- Yellow = friendship
Note of caution: As romantic as ten roses may sound, it apparently suggests a marriage proposal.
What Swedes do on Valentines Day
Key-point: 'Be romantic, be creative!'
Most people work, as it’s not a national holiday, but if we for the sake of this article limit ourselves to things related to Valentines Day, dating and spending time with friends is quite common. It could be anything from a romantic dinner, to a ‘fika’ with one’s friends. Speaking of ‘fika’, though, I should take this opportunity to touch upon this typical Swedish behaviour in relation to dating.
'Fika' – a date or not?

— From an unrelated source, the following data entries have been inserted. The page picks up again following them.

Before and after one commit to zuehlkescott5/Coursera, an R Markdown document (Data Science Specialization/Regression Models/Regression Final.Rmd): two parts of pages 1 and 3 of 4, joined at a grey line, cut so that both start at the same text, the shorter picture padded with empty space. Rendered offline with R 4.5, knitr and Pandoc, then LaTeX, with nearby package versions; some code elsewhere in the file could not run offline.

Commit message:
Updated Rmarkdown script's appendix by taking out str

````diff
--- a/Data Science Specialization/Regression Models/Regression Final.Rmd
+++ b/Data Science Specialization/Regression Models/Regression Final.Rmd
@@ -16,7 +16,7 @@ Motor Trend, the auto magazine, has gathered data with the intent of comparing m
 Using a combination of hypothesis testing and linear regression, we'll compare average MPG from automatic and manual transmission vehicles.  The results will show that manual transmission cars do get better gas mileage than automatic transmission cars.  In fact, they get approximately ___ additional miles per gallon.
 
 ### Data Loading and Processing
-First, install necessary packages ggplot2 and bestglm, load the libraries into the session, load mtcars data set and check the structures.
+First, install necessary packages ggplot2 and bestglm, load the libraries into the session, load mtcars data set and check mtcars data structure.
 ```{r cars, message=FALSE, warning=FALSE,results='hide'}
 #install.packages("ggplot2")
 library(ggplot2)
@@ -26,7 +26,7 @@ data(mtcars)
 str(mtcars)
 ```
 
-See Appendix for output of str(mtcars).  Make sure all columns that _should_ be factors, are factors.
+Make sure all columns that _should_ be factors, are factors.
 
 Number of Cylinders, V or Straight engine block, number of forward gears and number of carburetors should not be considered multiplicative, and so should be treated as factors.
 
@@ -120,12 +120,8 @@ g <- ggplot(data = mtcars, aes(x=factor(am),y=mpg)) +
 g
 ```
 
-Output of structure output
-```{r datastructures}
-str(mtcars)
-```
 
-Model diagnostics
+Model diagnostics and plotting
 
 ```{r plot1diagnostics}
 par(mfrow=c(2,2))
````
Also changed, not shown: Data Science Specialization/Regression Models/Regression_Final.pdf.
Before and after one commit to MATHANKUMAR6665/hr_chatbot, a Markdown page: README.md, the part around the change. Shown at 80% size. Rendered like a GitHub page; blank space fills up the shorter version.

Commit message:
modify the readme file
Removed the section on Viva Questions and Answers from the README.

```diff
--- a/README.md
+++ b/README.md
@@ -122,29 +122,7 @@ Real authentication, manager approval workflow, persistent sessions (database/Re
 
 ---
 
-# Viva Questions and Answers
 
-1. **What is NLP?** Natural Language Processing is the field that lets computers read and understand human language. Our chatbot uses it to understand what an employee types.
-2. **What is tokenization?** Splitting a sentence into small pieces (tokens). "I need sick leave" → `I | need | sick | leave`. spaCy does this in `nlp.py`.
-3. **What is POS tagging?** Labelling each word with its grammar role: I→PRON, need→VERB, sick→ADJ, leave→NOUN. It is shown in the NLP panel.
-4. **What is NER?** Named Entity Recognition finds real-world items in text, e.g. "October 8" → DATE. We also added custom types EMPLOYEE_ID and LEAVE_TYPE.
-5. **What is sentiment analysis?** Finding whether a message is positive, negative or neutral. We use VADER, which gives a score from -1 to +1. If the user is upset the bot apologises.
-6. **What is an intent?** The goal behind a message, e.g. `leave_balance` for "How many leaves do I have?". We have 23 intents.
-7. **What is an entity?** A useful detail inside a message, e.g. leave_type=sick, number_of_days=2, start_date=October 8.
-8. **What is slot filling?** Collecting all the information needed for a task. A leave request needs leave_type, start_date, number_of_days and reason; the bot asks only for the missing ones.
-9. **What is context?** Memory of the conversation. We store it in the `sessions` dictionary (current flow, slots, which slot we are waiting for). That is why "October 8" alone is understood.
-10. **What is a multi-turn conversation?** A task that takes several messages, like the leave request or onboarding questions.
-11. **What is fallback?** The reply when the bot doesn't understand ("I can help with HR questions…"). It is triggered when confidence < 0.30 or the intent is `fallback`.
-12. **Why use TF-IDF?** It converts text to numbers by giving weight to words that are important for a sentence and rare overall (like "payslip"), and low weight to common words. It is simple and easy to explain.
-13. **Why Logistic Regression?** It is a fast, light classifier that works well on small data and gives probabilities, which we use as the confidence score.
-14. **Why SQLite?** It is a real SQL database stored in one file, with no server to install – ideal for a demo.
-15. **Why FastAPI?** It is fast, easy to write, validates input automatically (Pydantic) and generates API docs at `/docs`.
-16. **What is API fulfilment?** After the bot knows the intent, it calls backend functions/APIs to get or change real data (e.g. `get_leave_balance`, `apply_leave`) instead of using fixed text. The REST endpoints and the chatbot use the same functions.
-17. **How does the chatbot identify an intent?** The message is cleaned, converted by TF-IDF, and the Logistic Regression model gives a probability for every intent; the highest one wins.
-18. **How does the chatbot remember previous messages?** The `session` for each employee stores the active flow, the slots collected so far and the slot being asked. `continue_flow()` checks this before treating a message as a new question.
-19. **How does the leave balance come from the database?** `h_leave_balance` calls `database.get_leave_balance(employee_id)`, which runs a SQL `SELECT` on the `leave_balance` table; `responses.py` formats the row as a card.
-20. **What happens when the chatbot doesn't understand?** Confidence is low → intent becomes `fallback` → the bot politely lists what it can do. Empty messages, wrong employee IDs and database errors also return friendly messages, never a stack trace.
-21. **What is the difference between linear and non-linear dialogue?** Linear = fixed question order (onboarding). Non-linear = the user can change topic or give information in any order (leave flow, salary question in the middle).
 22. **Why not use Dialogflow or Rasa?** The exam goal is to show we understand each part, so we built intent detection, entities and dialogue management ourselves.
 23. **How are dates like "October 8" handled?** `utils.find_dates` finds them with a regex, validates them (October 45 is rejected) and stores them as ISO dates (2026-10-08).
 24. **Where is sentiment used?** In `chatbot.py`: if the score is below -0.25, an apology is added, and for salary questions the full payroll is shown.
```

First of all, Swedes are generally horrible at dating. In fact, it has been suggested that Sweden doesn’t have a dating culture as such, a point which I’m disposed to agree with. With that in mind, are you really being asked out on a date when someone asks you out for a ‘fika’, or is it simply a meeting between friends. Obviously, this is not an exact science, and nothing highlights that as successfully as some statistics that I stumbled upon a while ago. Basically, the Swedes who had participated in the survey, indicated that they often couldn’t tell if they were being asked on a date or not, and many of them didn’t know afterwards either.
The point, though, is that it’s perfectly normal for friends to go for a ‘fika’ in Sweden. Besides, even if the person who suggests it actually had meant for it to be a date, the survey results suggest that you’d never know about it anyway, so it’s hardly something to be concerned about. If you really want to know, ask – it’s the only way.
What not to do
If you want to show that you’re interested in someone, don’t go stand under her/his window and sing a serenade. I believe this tradition originated in Italy, and there’s good reason for it: It’s not fiendishly cold in Italy!
/Nils, Misi.se team 2012